### Web document revisions

=-=-=-=-=

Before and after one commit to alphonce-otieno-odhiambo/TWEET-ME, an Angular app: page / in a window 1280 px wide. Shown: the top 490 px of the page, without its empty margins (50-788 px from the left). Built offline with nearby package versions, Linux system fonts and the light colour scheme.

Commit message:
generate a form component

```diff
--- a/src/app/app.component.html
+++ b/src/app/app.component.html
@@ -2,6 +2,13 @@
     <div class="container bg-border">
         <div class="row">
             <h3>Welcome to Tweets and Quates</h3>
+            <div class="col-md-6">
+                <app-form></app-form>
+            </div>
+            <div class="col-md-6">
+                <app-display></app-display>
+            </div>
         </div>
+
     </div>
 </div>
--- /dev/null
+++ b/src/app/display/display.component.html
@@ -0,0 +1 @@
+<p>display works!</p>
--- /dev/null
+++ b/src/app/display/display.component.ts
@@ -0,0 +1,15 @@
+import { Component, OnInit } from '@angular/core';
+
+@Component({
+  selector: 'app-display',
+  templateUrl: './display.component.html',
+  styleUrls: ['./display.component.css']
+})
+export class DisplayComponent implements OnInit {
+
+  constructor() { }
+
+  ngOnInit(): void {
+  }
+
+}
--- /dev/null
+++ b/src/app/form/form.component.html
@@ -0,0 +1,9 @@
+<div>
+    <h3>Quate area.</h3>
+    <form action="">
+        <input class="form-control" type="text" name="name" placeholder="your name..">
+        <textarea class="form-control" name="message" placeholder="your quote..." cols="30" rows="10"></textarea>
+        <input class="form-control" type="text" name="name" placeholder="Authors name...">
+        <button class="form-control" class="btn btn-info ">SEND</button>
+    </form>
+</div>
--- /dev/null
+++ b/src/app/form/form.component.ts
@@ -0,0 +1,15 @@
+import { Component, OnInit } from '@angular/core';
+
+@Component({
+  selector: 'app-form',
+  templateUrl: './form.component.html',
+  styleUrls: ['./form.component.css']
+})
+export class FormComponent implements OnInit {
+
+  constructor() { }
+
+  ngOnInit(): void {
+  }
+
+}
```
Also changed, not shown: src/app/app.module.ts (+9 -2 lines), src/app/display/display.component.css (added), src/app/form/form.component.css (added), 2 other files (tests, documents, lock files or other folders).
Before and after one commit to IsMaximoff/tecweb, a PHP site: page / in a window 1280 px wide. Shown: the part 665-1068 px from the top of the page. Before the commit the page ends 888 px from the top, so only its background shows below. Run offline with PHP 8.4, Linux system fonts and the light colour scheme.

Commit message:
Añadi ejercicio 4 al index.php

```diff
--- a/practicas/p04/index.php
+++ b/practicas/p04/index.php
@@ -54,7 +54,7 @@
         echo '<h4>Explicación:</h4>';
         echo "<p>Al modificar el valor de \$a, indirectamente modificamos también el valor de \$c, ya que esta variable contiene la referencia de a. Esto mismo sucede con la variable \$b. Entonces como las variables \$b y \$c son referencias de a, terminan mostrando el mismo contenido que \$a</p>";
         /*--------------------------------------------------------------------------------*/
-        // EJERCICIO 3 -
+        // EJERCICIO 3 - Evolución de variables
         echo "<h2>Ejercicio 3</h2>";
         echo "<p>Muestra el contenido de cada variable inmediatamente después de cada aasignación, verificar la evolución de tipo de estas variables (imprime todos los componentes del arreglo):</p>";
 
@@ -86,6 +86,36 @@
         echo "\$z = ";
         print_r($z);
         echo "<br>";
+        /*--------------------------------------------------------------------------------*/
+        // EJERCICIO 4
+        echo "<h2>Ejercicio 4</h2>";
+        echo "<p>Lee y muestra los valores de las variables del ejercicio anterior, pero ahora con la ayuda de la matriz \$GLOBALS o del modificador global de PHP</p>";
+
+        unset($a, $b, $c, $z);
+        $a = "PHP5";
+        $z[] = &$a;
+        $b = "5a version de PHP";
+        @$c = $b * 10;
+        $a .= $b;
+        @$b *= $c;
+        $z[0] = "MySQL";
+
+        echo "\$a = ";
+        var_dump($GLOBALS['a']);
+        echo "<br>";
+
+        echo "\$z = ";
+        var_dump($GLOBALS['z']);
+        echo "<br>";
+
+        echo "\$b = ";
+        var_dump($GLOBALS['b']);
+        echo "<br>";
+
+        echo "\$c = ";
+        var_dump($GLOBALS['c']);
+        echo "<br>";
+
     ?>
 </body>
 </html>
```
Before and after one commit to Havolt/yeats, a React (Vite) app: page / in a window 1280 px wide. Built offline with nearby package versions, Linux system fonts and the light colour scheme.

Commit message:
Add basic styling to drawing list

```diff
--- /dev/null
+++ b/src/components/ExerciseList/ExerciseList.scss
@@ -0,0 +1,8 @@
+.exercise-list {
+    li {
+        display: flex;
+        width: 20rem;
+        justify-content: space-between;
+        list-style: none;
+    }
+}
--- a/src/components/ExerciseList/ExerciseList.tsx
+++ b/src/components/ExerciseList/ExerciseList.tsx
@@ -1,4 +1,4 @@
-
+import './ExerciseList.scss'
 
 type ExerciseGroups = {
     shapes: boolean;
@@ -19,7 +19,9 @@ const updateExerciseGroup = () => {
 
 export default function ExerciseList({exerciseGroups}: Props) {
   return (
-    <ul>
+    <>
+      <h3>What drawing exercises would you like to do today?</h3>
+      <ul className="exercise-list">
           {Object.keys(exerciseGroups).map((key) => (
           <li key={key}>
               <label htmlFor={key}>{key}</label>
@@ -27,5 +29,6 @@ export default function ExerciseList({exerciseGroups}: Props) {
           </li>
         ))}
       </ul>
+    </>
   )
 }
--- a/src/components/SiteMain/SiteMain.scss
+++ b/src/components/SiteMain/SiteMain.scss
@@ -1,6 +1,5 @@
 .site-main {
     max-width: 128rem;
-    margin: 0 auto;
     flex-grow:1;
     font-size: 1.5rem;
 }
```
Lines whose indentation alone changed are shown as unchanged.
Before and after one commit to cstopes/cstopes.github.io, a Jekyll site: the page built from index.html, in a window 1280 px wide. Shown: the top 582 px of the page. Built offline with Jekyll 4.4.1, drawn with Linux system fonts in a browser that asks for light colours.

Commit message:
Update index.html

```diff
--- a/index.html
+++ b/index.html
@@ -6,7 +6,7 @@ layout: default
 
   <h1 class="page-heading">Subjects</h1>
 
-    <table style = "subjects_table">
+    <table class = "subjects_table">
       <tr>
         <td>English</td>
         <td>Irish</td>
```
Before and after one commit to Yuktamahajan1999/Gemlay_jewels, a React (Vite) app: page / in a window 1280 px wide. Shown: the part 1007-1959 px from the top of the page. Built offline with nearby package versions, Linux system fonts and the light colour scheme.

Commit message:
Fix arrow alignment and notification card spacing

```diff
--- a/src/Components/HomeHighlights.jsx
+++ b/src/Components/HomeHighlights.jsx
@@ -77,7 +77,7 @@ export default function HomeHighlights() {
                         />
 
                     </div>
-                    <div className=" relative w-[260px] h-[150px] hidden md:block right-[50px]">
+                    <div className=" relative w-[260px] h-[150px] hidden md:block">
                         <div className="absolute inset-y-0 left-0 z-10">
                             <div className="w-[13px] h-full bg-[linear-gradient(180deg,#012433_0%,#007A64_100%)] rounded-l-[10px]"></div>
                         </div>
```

=-=-=-=-=

### Exercise aim
Please retype all of the data above exactly as written.

### Written answer
Before and after one commit to alphonce-otieno-odhiambo/TWEET-ME, an Angular app: page / in a window 1280 px wide. Shown: the top 490 px of the page, without its empty margins (50-788 px from the left). Built offline with nearby package versions, Linux system fonts and the light colour scheme.

Commit message:
generate a form component

```diff
--- a/src/app/app.component.html
+++ b/src/app/app.component.html
@@ -2,6 +2,13 @@
     <div class="container bg-border">
         <div class="row">
             <h3>Welcome to Tweets and Quates</h3>
+            <div class="col-md-6">
+                <app-form></app-form>
+            </div>
+            <div class="col-md-6">
+                <app-display></app-display>
+            </div>
         </div>
+
     </div>
 </div>
--- /dev/null
+++ b/src/app/display/display.component.html
@@ -0,0 +1 @@
+<p>display works!</p>
--- /dev/null
+++ b/src/app/display/display.component.ts
@@ -0,0 +1,15 @@
+import { Component, OnInit } from '@angular/core';
+
+@Component({
+  selector: 'app-display',
+  templateUrl: './display.component.html',
+  styleUrls: ['./display.component.css']
+})
+export class DisplayComponent implements OnInit {
+
+  constructor() { }
+
+  ngOnInit(): void {
+  }
+
+}
--- /dev/null
+++ b/src/app/form/form.component.html
@@ -0,0 +1,9 @@
+<div>
+    <h3>Quate area.</h3>
+    <form action="">
+        <input class="form-control" type="text" name="name" placeholder="your name..">
+        <textarea class="form-control" name="message" placeholder="your quote..." cols="30" rows="10"></textarea>
+        <input class="form-control" type="text" name="name" placeholder="Authors name...">
+        <button class="form-control" class="btn btn-info ">SEND</button>
+    </form>
+</div>
--- /dev/null
+++ b/src/app/form/form.component.ts
@@ -0,0 +1,15 @@
+import { Component, OnInit } from '@angular/core';
+
+@Component({
+  selector: 'app-form',
+  templateUrl: './form.component.html',
+  styleUrls: ['./form.component.css']
+})
+export class FormComponent implements OnInit {
+
+  constructor() { }
+
+  ngOnInit(): void {
+  }
+
+}
```
Also changed, not shown: src/app/app.module.ts (+9 -2 lines), src/app/display/display.component.css (added), src/app/form/form.component.css (added), 2 other files (tests, documents, lock files or other folders).
Before and after one commit to IsMaximoff/tecweb, a PHP site: page / in a window 1280 px wide. Shown: the part 665-1068 px from the top of the page. Before the commit the page ends 888 px from the top, so only its background shows below. Run offline with PHP 8.4, Linux system fonts and the light colour scheme.

Commit message:
Añadi ejercicio 4 al index.php

```diff
--- a/practicas/p04/index.php
+++ b/practicas/p04/index.php
@@ -54,7 +54,7 @@
         echo '<h4>Explicación:</h4>';
         echo "<p>Al modificar el valor de \$a, indirectamente modificamos también el valor de \$c, ya que esta variable contiene la referencia de a. Esto mismo sucede con la variable \$b. Entonces como las variables \$b y \$c son referencias de a, terminan mostrando el mismo contenido que \$a</p>";
         /*--------------------------------------------------------------------------------*/
-        // EJERCICIO 3 -
+        // EJERCICIO 3 - Evolución de variables
         echo "<h2>Ejercicio 3</h2>";
         echo "<p>Muestra el contenido de cada variable inmediatamente después de cada aasignación, verificar la evolución de tipo de estas variables (imprime todos los componentes del arreglo):</p>";
 
@@ -86,6 +86,36 @@
         echo "\$z = ";
         print_r($z);
         echo "<br>";
+        /*--------------------------------------------------------------------------------*/
+        // EJERCICIO 4
+        echo "<h2>Ejercicio 4</h2>";
+        echo "<p>Lee y muestra los valores de las variables del ejercicio anterior, pero ahora con la ayuda de la matriz \$GLOBALS o del modificador global de PHP</p>";
+
+        unset($a, $b, $c, $z);
+        $a = "PHP5";
+        $z[] = &$a;
+        $b = "5a version de PHP";
+        @$c = $b * 10;
+        $a .= $b;
+        @$b *= $c;
+        $z[0] = "MySQL";
+
+        echo "\$a = ";
+        var_dump($GLOBALS['a']);
+        echo "<br>";
+
+        echo "\$z = ";
+        var_dump($GLOBALS['z']);
+        echo "<br>";
+
+        echo "\$b = ";
+        var_dump($GLOBALS['b']);
+        echo "<br>";
+
+        echo "\$c = ";
+        var_dump($GLOBALS['c']);
+        echo "<br>";
+
     ?>
 </body>
 </html>
```
Before and after one commit to Havolt/yeats, a React (Vite) app: page / in a window 1280 px wide. Built offline with nearby package versions, Linux system fonts and the light colour scheme.

Commit message:
Add basic styling to drawing list

```diff
--- /dev/null
+++ b/src/components/ExerciseList/ExerciseList.scss
@@ -0,0 +1,8 @@
+.exercise-list {
+    li {
+        display: flex;
+        width: 20rem;
+        justify-content: space-between;
+        list-style: none;
+    }
+}
--- a/src/components/ExerciseList/ExerciseList.tsx
+++ b/src/components/ExerciseList/ExerciseList.tsx
@@ -1,4 +1,4 @@
-
+import './ExerciseList.scss'
 
 type ExerciseGroups = {
     shapes: boolean;
@@ -19,7 +19,9 @@ const updateExerciseGroup = () => {
 
 export default function ExerciseList({exerciseGroups}: Props) {
   return (
-    <ul>
+    <>
+      <h3>What drawing exercises would you like to do today?</h3>
+      <ul className="exercise-list">
           {Object.keys(exerciseGroups).map((key) => (
           <li key={key}>
               <label htmlFor={key}>{key}</label>
@@ -27,5 +29,6 @@ export default function ExerciseList({exerciseGroups}: Props) {
           </li>
         ))}
       </ul>
+    </>
   )
 }
--- a/src/components/SiteMain/SiteMain.scss
+++ b/src/components/SiteMain/SiteMain.scss
@@ -1,6 +1,5 @@
 .site-main {
     max-width: 128rem;
-    margin: 0 auto;
     flex-grow:1;
     font-size: 1.5rem;
 }
```
Lines whose indentation alone changed are shown as unchanged.
Before and after one commit to cstopes/cstopes.github.io, a Jekyll site: the page built from index.html, in a window 1280 px wide. Shown: the top 582 px of the page. Built offline with Jekyll 4.4.1, drawn with Linux system fonts in a browser that asks for light colours.

Commit message:
Update index.html

```diff
--- a/index.html
+++ b/index.html
@@ -6,7 +6,7 @@ layout: default
 
   <h1 class="page-heading">Subjects</h1>
 
-    <table style = "subjects_table">
+    <table class = "subjects_table">
       <tr>
         <td>English</td>
         <td>Irish</td>
```
Before and after one commit to Yuktamahajan1999/Gemlay_jewels, a React (Vite) app: page / in a window 1280 px wide. Shown: the part 1007-1959 px from the top of the page. Built offline with nearby package versions, Linux system fonts and the light colour scheme.

Commit message:
Fix arrow alignment and notification card spacing

```diff
--- a/src/Components/HomeHighlights.jsx
+++ b/src/Components/HomeHighlights.jsx
@@ -77,7 +77,7 @@ export default function HomeHighlights() {
                         />
 
                     </div>
-                    <div className=" relative w-[260px] h-[150px] hidden md:block right-[50px]">
+                    <div className=" relative w-[260px] h-[150px] hidden md:block">
                         <div className="absolute inset-y-0 left-0 z-10">
                             <div className="w-[13px] h-full bg-[linear-gradient(180deg,#012433_0%,#007A64_100%)] rounded-l-[10px]"></div>
                         </div>
```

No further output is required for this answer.